We drew the parallel in NFTRH 362 using a weekly chart like this one. As it happens, the ‘quants’ are on this theme as well. As B.I.G. points out, it’s been one of the longest runs on record (1,326 days) without a 10% correction. Well it is here and it is remarkably similar to 2011’s correction.
Blow the chart up by clicking it. You’ll see a similar price pattern below the EMA 70, which is starting to turn down, similar MACD, over sold RSI and AROON down. A difference is that 2011 had big down volume bars and this one does not have capitulation type volumes yet.
Now, will history repeat? I am certainly open to it. But the very fact that it’s been 1,326 days without a 10% correction is a negative, not a positive. Something about pressure buildups and the like.
Here is the daily chart from NFTRH 360, which also used weekly and monthly charts of SPX to make its points, along with weeklies of several other indexes.
Here is a short clip from the analysis that accompanied it. There was a lot more in-depth analysis, including 4 near-term scenarios listed from most to least probable (in my opinion).
“It is getting a little monotonous to report, but the bounce is still intact, although it continues to lurk at resistance #1. With the Death Cross of the MA’s 50 and 200 the typical reaction is to burst upward to screw over everyone who took action based on this over hyped TA signal, but as yet the market is consolidating after the initial bounce.”
Any given day could terminate the proceedings, but thus far the market is doing exactly what we laid out for it, which was a bounce to either Resistance #1 (check) or Resistance #2. Here we recall the ridiculously over-bearish sentiment data from Small Speculators and Investors Intelligence (Newsletter writers).
The other side of the plan involved the VIX, which was hysterical at the time of the correction. We planned for a pullback to to the 20-22 range (check) and after that was hit, refined a range of 18-20.
It was hard to project a strong bounce in the US stock market, let alone a big decline in the VIX in the heat of the moment, but project them we did. The market has become considerably less exciting now.
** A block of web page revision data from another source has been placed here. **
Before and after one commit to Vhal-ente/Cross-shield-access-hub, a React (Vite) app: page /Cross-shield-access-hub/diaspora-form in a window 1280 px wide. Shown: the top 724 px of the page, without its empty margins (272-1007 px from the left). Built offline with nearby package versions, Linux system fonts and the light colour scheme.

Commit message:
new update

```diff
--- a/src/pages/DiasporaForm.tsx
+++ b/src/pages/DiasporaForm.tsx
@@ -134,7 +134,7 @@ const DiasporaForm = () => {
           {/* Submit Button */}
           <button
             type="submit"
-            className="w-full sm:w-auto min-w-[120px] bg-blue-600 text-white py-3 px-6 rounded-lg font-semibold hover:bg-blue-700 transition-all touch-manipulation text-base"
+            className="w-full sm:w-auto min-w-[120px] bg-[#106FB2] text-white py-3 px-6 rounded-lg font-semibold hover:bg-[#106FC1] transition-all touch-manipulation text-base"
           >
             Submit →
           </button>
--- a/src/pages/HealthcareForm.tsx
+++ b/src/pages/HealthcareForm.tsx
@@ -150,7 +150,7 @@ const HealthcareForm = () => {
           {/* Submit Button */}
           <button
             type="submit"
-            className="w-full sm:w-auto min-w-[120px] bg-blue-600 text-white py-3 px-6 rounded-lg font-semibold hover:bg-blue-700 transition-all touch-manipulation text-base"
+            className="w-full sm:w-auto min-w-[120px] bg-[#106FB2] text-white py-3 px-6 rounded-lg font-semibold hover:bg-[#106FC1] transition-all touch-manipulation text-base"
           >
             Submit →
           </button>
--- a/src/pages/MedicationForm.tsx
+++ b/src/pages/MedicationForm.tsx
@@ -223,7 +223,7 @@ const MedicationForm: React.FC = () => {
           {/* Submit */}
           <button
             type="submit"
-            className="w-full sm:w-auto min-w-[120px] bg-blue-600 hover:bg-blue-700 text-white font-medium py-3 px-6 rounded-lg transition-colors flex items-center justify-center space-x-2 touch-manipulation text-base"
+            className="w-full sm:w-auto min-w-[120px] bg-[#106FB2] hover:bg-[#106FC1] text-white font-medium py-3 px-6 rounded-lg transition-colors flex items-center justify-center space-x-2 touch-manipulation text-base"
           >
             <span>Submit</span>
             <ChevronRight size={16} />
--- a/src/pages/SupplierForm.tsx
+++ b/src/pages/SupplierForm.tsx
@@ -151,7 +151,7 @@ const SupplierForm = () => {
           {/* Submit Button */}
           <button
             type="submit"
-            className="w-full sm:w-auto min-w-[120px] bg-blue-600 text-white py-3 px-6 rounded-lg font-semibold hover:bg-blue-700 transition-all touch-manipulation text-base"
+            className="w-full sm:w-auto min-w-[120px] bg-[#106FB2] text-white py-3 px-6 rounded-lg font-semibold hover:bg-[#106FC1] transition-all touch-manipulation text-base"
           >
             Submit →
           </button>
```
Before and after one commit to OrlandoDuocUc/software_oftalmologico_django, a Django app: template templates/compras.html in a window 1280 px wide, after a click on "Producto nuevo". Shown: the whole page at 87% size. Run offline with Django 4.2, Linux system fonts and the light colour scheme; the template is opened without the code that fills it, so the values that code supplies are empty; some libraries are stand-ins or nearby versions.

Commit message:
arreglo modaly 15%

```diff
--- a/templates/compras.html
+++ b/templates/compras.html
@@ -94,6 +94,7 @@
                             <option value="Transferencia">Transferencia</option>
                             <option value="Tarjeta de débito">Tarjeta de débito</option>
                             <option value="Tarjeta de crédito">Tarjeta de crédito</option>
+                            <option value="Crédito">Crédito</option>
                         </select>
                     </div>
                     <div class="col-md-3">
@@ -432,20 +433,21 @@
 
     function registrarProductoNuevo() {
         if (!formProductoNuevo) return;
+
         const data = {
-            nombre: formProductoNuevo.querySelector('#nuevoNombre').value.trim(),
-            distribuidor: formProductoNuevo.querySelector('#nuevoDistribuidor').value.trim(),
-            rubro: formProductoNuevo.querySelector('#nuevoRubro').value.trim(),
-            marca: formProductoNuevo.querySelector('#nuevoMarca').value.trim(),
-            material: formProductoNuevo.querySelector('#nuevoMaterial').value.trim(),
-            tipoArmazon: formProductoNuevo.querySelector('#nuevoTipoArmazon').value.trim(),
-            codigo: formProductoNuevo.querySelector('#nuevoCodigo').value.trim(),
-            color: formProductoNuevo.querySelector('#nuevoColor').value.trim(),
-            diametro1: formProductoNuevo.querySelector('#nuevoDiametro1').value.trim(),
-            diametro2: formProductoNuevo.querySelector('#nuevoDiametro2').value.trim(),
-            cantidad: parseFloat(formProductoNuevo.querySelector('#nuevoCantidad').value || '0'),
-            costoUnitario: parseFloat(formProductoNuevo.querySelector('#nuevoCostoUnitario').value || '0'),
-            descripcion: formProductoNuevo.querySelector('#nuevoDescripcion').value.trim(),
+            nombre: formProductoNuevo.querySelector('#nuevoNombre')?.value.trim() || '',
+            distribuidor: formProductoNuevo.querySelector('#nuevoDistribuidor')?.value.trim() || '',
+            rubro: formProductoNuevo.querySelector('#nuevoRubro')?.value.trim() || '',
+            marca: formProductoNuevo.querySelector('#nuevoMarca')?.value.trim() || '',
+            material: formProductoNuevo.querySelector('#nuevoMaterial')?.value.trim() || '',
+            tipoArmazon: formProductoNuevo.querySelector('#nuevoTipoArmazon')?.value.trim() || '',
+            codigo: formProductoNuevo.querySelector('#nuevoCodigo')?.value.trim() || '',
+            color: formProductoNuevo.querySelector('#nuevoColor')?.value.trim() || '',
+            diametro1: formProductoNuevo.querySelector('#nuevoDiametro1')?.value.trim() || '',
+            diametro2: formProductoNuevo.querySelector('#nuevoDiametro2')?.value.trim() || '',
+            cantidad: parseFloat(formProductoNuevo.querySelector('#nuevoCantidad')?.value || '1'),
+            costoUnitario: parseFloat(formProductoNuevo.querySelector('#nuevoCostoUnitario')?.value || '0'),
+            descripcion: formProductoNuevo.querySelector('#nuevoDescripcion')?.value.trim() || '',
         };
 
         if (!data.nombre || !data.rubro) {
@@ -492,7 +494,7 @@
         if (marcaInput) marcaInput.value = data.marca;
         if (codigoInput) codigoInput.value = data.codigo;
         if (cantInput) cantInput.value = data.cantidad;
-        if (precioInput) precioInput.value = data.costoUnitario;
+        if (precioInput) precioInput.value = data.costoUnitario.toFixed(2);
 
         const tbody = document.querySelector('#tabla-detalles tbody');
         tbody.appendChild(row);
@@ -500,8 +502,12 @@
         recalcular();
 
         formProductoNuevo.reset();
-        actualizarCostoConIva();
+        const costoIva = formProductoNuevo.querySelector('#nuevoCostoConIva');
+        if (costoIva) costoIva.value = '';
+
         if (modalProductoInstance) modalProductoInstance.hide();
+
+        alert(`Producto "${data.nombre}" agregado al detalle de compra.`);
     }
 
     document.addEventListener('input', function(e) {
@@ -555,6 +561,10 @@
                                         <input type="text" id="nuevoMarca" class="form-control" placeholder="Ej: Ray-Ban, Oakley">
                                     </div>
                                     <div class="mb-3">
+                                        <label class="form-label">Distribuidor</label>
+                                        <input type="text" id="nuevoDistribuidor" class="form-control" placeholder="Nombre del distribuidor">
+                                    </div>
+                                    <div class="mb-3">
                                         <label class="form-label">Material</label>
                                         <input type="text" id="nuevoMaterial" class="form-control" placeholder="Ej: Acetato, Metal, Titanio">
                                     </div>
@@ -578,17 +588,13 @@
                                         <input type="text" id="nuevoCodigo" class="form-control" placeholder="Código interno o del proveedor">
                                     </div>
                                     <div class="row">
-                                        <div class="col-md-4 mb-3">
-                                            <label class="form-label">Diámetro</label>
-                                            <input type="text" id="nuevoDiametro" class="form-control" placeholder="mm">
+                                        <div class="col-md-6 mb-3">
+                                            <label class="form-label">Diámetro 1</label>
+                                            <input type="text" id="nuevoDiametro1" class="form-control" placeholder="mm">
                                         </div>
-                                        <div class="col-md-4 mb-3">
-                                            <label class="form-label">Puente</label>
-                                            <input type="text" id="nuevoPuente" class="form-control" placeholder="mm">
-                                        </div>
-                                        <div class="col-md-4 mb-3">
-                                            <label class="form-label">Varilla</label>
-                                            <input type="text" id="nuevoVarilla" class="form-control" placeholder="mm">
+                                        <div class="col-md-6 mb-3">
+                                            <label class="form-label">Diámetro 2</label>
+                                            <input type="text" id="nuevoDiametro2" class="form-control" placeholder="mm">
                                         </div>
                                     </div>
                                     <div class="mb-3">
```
As the fireworks were going off I covered shorts (too early of course), shorted the VIX (very profitably) and have since longed the market with one quick short in there as well. But mostly, it is back to the boring stuff (don’t tell me about the FOMC and its 1/4; that is a circus) as we await bounce targets (pullback targets on the VIX). The next phase of excitement, per the probabilities we are tracking and updating, should be coming fairly soon.